(TASK TO COMPLETE) Please count the lines in the records below that include the word "isOnlyPending" and report only the total.

(DATA FOR REVIEW)

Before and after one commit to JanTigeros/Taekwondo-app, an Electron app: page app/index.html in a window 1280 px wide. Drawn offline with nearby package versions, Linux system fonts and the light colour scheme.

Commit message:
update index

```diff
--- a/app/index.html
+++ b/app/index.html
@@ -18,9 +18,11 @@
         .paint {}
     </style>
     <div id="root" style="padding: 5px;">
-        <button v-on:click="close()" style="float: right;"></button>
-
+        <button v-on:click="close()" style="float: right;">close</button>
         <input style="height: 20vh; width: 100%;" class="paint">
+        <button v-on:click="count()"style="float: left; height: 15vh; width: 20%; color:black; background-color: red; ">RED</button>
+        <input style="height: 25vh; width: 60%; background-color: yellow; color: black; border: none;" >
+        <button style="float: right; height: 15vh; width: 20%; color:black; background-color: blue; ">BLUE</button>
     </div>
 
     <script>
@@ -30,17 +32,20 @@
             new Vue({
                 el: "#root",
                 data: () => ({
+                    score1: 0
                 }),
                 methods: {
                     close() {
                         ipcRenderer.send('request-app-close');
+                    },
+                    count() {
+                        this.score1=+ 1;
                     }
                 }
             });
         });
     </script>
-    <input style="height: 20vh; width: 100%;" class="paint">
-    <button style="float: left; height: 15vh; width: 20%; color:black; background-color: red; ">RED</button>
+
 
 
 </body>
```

...

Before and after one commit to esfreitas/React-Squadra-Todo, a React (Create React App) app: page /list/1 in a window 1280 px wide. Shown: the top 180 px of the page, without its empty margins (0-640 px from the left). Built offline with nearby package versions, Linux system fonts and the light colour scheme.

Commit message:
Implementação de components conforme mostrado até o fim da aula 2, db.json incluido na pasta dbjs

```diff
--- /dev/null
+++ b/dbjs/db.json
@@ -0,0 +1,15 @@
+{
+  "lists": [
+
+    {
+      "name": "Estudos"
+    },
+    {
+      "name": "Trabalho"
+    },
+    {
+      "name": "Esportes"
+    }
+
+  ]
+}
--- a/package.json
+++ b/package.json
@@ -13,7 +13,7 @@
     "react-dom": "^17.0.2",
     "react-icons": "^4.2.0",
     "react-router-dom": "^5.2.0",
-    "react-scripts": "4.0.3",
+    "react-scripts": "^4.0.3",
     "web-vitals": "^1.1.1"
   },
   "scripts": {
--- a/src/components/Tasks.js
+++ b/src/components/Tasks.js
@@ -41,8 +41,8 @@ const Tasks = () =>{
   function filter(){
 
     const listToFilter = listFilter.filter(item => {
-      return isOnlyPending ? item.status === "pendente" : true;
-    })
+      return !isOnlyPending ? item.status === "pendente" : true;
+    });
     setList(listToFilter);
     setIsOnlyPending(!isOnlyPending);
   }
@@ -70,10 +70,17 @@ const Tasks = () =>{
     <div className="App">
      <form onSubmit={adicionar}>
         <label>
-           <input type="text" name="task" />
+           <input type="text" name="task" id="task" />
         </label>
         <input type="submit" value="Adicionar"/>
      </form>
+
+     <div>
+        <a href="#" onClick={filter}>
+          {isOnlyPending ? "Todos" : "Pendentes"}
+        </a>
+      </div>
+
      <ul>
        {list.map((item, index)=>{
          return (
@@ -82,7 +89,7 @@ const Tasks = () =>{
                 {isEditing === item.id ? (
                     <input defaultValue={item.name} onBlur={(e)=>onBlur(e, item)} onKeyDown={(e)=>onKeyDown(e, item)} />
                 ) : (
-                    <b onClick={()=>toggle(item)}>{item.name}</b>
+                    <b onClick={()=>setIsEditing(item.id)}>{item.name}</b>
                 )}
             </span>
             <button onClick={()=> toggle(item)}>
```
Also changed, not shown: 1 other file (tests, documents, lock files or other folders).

(FINISHED EXERCISE) 4